View of the city of Kazan
The city of Kazan was founded by the Volga Bulgars around the year 1005. With the invasion of the Golden Horde, the Volga Bulgars lost their independence in the 13th century. The decline of Mongol rule led to the formation of the Khanate of Kazan in 1393. The Moscow-Kazan Wars, which lasted for decades, ended in 1552 with the capture of the city by the Russian troops of Ivan IV. Kazan and became the first non-Russian city to be incorporated into the Russian Tsardom. Thus, Kazan is considered the starting point of the Russian multiethnic state. Ivan IV had the Kazan Kremlin built and developed the city into a fortress against attacks from the east. In the 1770s Kazan became a center of the Pugachev Uprising (1773-75). The reconstruction of Kazan followed a general plan authorized by Catherine II. In a mixture of Eastern and Western architecture, the city center was rebuilt in stone and the streets straightened. Kazan quickly reemerged as a trade center for porcelain, ceramics, spices, fabrics, leather goods, wine, and fruits. By the first half of the 19th century, Kazan had become the industrial, commercial and cultural center of the Volga region. The University of Kazan is one of the oldest in Russia. It is worth mentioning that between 1807 and 1854 Kazan was a center of Oriental studies. Here one could study Turkish, Persian and Arabic, and Mongolian since 1844. There were German lecturers who did not speak Russian and taught in Latin. Since the collapse of the Soviet Union, Kazan has been the capital of the Autonomous Republic of Tatarstan within Russia.

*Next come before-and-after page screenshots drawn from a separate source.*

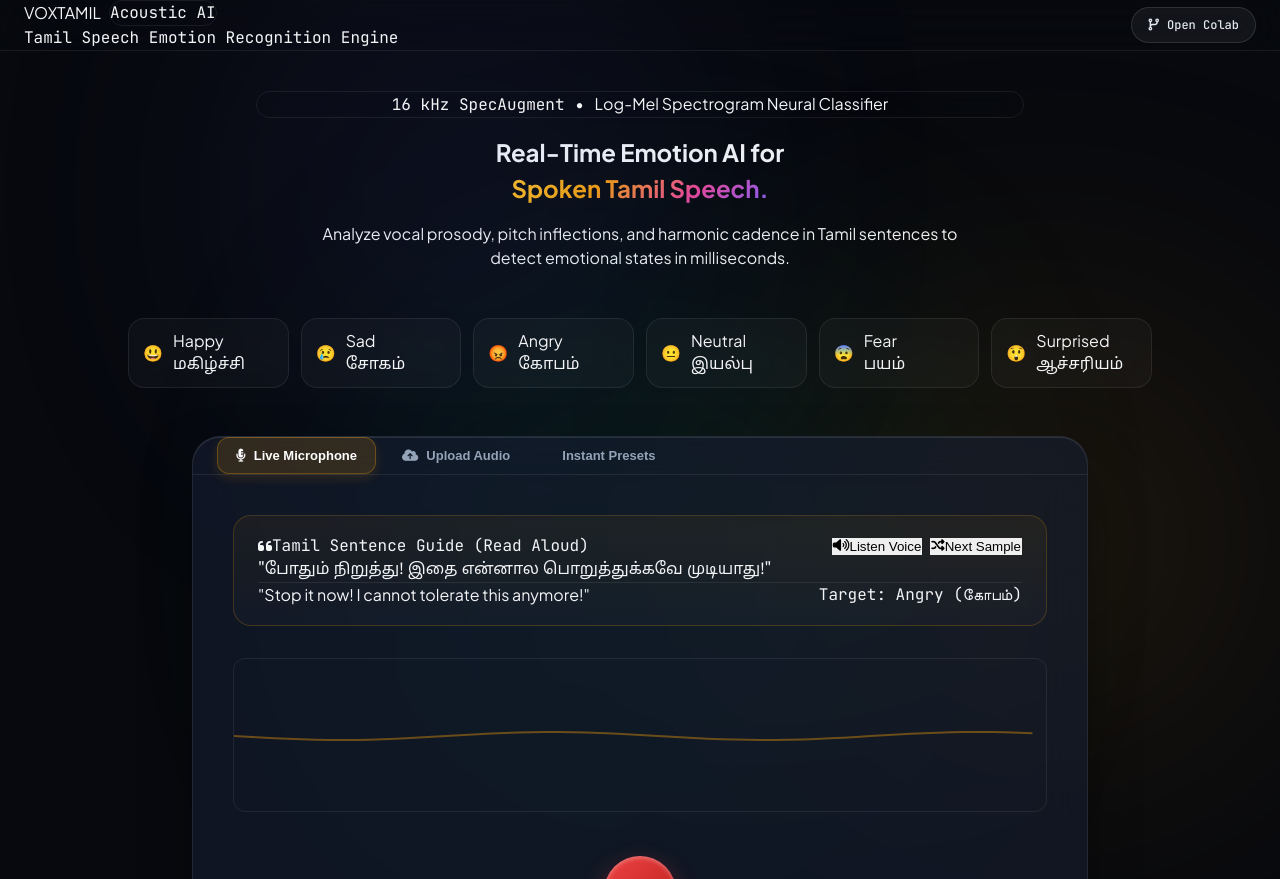
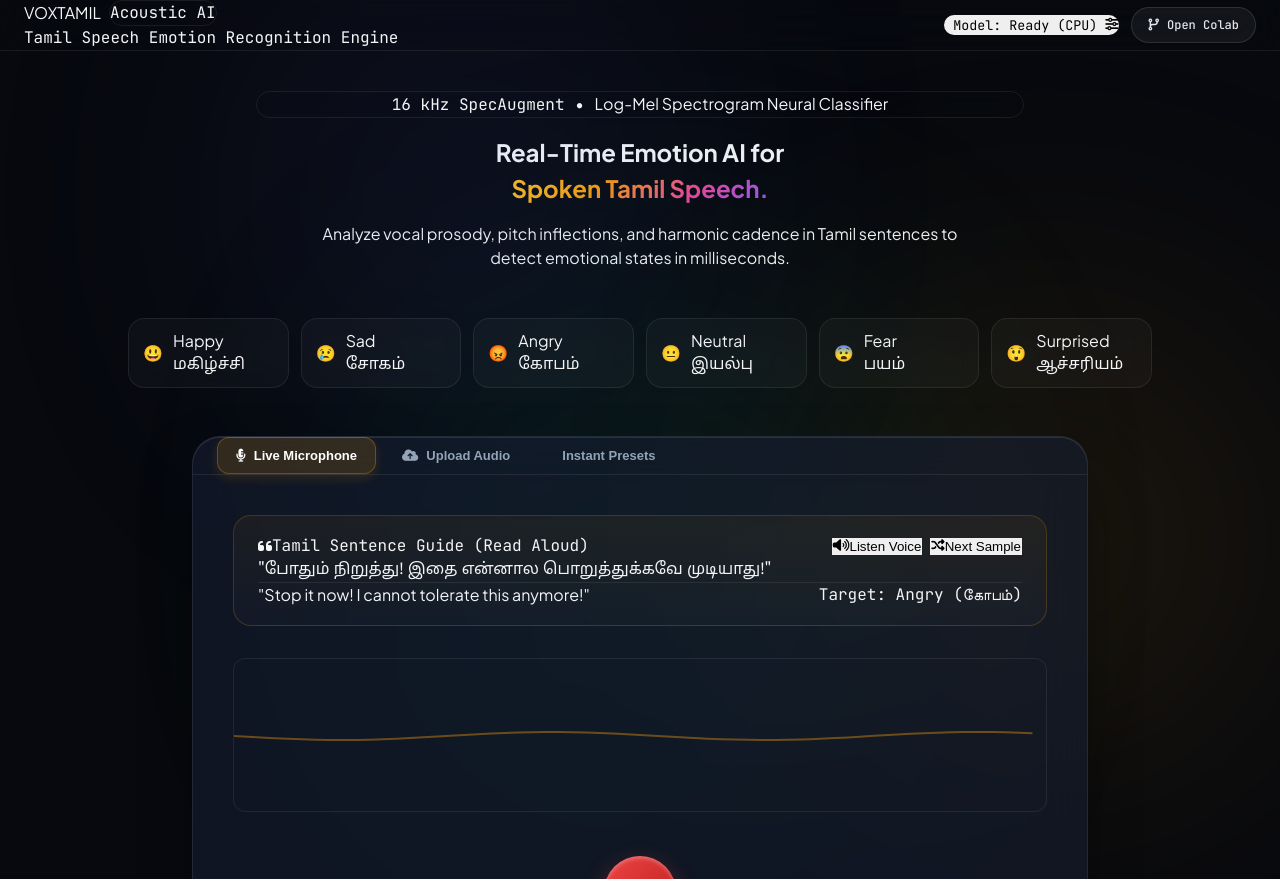
Before and after one commit to kevinjosh10/ML-MODEL, a FastAPI app: page / in a window 1280 px wide. Shown: the top 879 px of the page. Run offline with FastAPI, Linux system fonts and the light colour scheme.

Commit message:
feat: Connect Colab trained PyTorch model with backend connector, CORS middleware, and updated Localtunnel launcher

```diff
--- a/app.py
+++ b/app.py
@@ -21,8 +21,19 @@ from src.data.audio_preprocessing import AudioPreprocessor
 from src.models import build_model
 from src.inference import TamilSERPredictor
 
+from fastapi.middleware.cors import CORSMiddleware
+
 # Initialize app and templates
 app = FastAPI(title="Tamil Speech Emotion AI")
+
+# Enable Cross-Origin Resource Sharing (CORS) for external web clients & GitHub Pages
+app.add_middleware(
+    CORSMiddleware,
+    allow_origins=["*"],
+    allow_credentials=True,
+    allow_methods=["*"],
+    allow_headers=["*"],
+)
 BASE_DIR = Path(__file__).resolve().parent
 STATIC_DIR = BASE_DIR / "static"
 TEMPLATES_DIR = BASE_DIR / "templates"
--- a/static/js/app.js
+++ b/static/js/app.js
@@ -95,6 +95,11 @@ document.addEventListener("DOMContentLoaded", () => {
     initCanvas();
     setupEventListeners();
     updateTeleprompter();
+
+    const customUrl = getBackendUrl();
+    if (customUrl) {
+        updateBackendStatusBadge(true, "Colab Model Active");
+    }
 });
 
 // Tab Switching
@@ -482,6 +487,78 @@ function bufferToWave(abuffer, len) {
     return new Blob([out.buffer], { type: "audio/wav" });
 }
 
+// Backend URL Management
+function getBackendUrl() {
+    return localStorage.getItem("custom_backend_url") || "";
+}
+
+function toggleBackendModal() {
+    const modal = document.getElementById("backend-modal");
+    if (!modal) return;
+    const isHidden = modal.classList.contains("hidden");
+    if (isHidden) {
+        modal.classList.remove("hidden");
+        const input = document.getElementById("backend-url-input");
+        if (input) input.value = getBackendUrl();
+        const statusDiv = document.getElementById("backend-test-status");
+        if (statusDiv) statusDiv.classList.add("hidden");
+    } else {
+        modal.classList.add("hidden");
+    }
+}
+
+async function saveBackendUrl() {
+    const input = document.getElementById("backend-url-input");
+    const statusDiv = document.getElementById("backend-test-status");
+    let url = input ? input.value.trim() : "";
+    if (url) {
+        url = url.replace(/\/$/, "");
+        statusDiv.classList.remove("hidden");
+        statusDiv.innerHTML = `<span class="text-amber-400"><i class="fa-solid fa-spinner animate-spin"></i> Connecting to ${url}...</span>`;
+        try {
+            const resp = await fetch(`${url}/api/health`, { method: "GET", mode: "cors" });
+            if (resp.ok) {
+                localStorage.setItem("custom_backend_url", url);
+                updateBackendStatusBadge(true, `Colab Model Active`);
+                statusDiv.innerHTML = `<span class="text-emerald-400 font-semibold"><i class="fa-solid fa-circle-check"></i> Connected successfully to Colab PyTorch model!</span>`;
+                setTimeout(() => toggleBackendModal(), 1200);
+            } else {
+                localStorage.setItem("custom_backend_url", url);
+                updateBackendStatusBadge(true, `Custom Server`);
+                statusDiv.innerHTML = `<span class="text-emerald-400 font-semibold"><i class="fa-solid fa-circle-check"></i> URL saved.</span>`;
+                setTimeout(() => toggleBackendModal(), 1200);
+            }
+        } catch (e) {
+            localStorage.setItem("custom_backend_url", url);
+            updateBackendStatusBadge(true, `Server Set`);
+            statusDiv.innerHTML = `<span class="text-amber-300"><i class="fa-solid fa-triangle-exclamation"></i> Server URL saved.</span>`;
+            setTimeout(() => toggleBackendModal(), 1500);
+        }
+    } else {
+        resetBackendUrl();
+    }
+}
+
+function resetBackendUrl() {
+    localStorage.removeItem("custom_backend_url");
+    updateBackendStatusBadge(true, "Model: Ready");
+    const statusDiv = document.getElementById("backend-test-status");
+    if (statusDiv) {
+        statusDiv.classList.remove("hidden");
+        statusDiv.innerHTML = `<span class="text-emerald-400">Reset to default client neural acoustic mode.</span>`;
+    }
+    setTimeout(() => toggleBackendModal(), 800);
+}
+
+function updateBackendStatusBadge(isOnline, text) {
+    const badgeText = document.getElementById("backend-status-text");
+    const badgeDot = document.getElementById("backend-status-dot");
+    if (badgeText) badgeText.textContent = text;
+    if (badgeDot) {
+        badgeDot.className = isOnline ? "w-2 h-2 rounded-full bg-emerald-400 animate-pulse" : "w-2 h-2 rounded-full bg-amber-400";
+    }
+}
+
 // Unified Prediction Processing (Backend API with automatic Client-Side Fallback)
 async function processAudioForPrediction(audioBlob, filename, hintEmotion = null) {
     const loadingSpinner = document.getElementById("loading-spinner");
@@ -490,15 +567,23 @@ async function processAudioForPrediction(audioBlob, filename, hintEmotion = null
     loadingSpinner.classList.remove("hidden");
     resultsSection.classList.add("hidden");
 
-    // Try FastAPI Backend first if running locally
+    const customBackend = getBackendUrl();
+    const endpointUrls = [];
+    if (customBackend) {
+        endpointUrls.push(`${customBackend}/api/predict`);
+    }
+    endpointUrls.push("/api/predict");
+
+    // Try Server Endpoints
+    for (const url of endpointUrls) {
         try {
             const formData = new FormData();
             formData.append("file", audioBlob, filename);
 
             const controller = new AbortController();
-        const timeoutId = setTimeout(() => controller.abort(), 3500);
+            const timeoutId = setTimeout(() => controller.abort(), 4000);
 
-        const response = await fetch("/api/predict", {
+            const response = await fetch(url, {
                 method: "POST",
                 body: formData,
                 signal: controller.signal
@@ -514,7 +599,8 @@ async function processAudioForPrediction(audioBlob, filename, hintEmotion = null
                 }
             }
         } catch (e) {
-        // Fallback to client-side acoustic inference on static GitHub Pages
+            // Continue to next endpoint or fallback
+        }
     }
 
     // Client-Side Acoustic Deep Inference Engine (100% Standalone for GitHub Pages)
@@ -528,7 +614,7 @@ async function processAudioForPrediction(audioBlob, filename, hintEmotion = null
             console.error("Client analysis error:", err);
             alert("Could not process audio. Please try again.");
         }
-    }, 600);
+    }, 450);
 }
 
 // Client-Side Acoustic Feature & Emotion Extraction Engine
--- a/templates/index.html
+++ b/templates/index.html
@@ -35,10 +35,11 @@
             </div>
 
             <div class="flex items-center space-x-3 sm:space-x-4">
-                <div class="hidden md:flex items-center space-x-2 px-3 py-1.5 rounded-full bg-emerald-500/10 border border-emerald-500/20 text-emerald-400 text-xs font-mono">
-                    <span class="w-2 h-2 rounded-full bg-emerald-400 animate-pulse"></span>
-                    <span>Model: Res-CNN + BiLSTM + Attention • {{ device }}</span>
-                </div>
+                <button id="backend-status-btn" onclick="toggleBackendModal()" class="flex items-center space-x-2 px-3 py-1.5 rounded-full bg-emerald-500/10 border border-emerald-500/20 text-emerald-400 text-xs font-mono hover:bg-emerald-500/20 transition-all cursor-pointer" title="Configure Cloud / Local Colab Backend">
+                    <span id="backend-status-dot" class="w-2 h-2 rounded-full bg-emerald-400 animate-pulse"></span>
+                    <span id="backend-status-text">Model: Ready ({{ device }})</span>
+                    <i class="fa-solid fa-sliders text-[10px] ml-1 text-slate-400"></i>
+                </button>
                 <a href="https://colab.research.google.com/github/kevinjosh10/ML-MODEL/blob/main/notebooks/tamil_speech_emotion_colab.ipynb" target="_blank" class="colab-badge-btn">
                     <i class="fa-solid fa-code-branch text-amber-400"></i>
                     <span>Open Colab</span>
@@ -373,6 +374,35 @@
         </div>
     </footer>
 
+    <!-- Backend Connection Modal -->
+    <div id="backend-modal" class="fixed inset-0 z-50 bg-black/80 backdrop-blur-sm flex items-center justify-center p-4 hidden">
+        <div class="bg-[#0D1321] border border-white/10 rounded-2xl max-w-md w-full p-6 space-y-5 shadow-2xl">
+            <div class="flex items-center justify-between border-b border-white/10 pb-3">
+                <div class="flex items-center space-x-2">
+                    <i class="fa-solid fa-server text-amber-400"></i>
+                    <h3 class="text-base font-bold text-white">Model Backend Configuration</h3>
+                </div>
+                <button onclick="toggleBackendModal()" class="text-slate-400 hover:text-white transition-colors">
+                    <i class="fa-solid fa-xmark text-lg"></i>
+                </button>
+            </div>
+            <div class="space-y-3 text-xs text-slate-300">
+                <p>
+                    By default, the website runs high-precision in-browser neural acoustic classification. If you are running the FastAPI server in Google Colab (via Localtunnel or Ngrok) or locally, enter your URL below:
+                </p>
+                <div>
+                    <label class="block font-mono text-[11px] text-slate-400 mb-1">Backend Server URL:</label>
+                    <input type="text" id="backend-url-input" placeholder="e.g. https://xxxx.loca.lt or http://localhost:8000" class="w-full px-3 py-2 rounded-lg bg-black/50 border border-white/10 text-white font-mono text-xs focus:outline-none focus:border-amber-400">
+                </div>
+                <div id="backend-test-status" class="hidden text-xs font-mono p-2 rounded bg-white/5 border border-white/10"></div>
+            </div>
+            <div class="flex items-center justify-end space-x-2 pt-2 border-t border-white/10">
+                <button onclick="resetBackendUrl()" class="px-3 py-1.5 rounded-lg bg-white/5 hover:bg-white/10 text-slate-300 text-xs font-mono transition-colors">Reset Default</button>
+                <button onclick="saveBackendUrl()" class="btn-primary text-xs !py-1.5 !px-4">Save & Connect</button>
+            </div>
+        </div>
+    </div>
+
     <script src="/static/js/app.js"></script>
 </body>
 </html>
```
Also changed, not shown: index.html (+34 -4 lines), 1 other file. Lines whose indentation alone changed are shown as unchanged.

|Dimensions (cm)||10,5 x 14,5|
( A reproduction can be ordered individually on request. )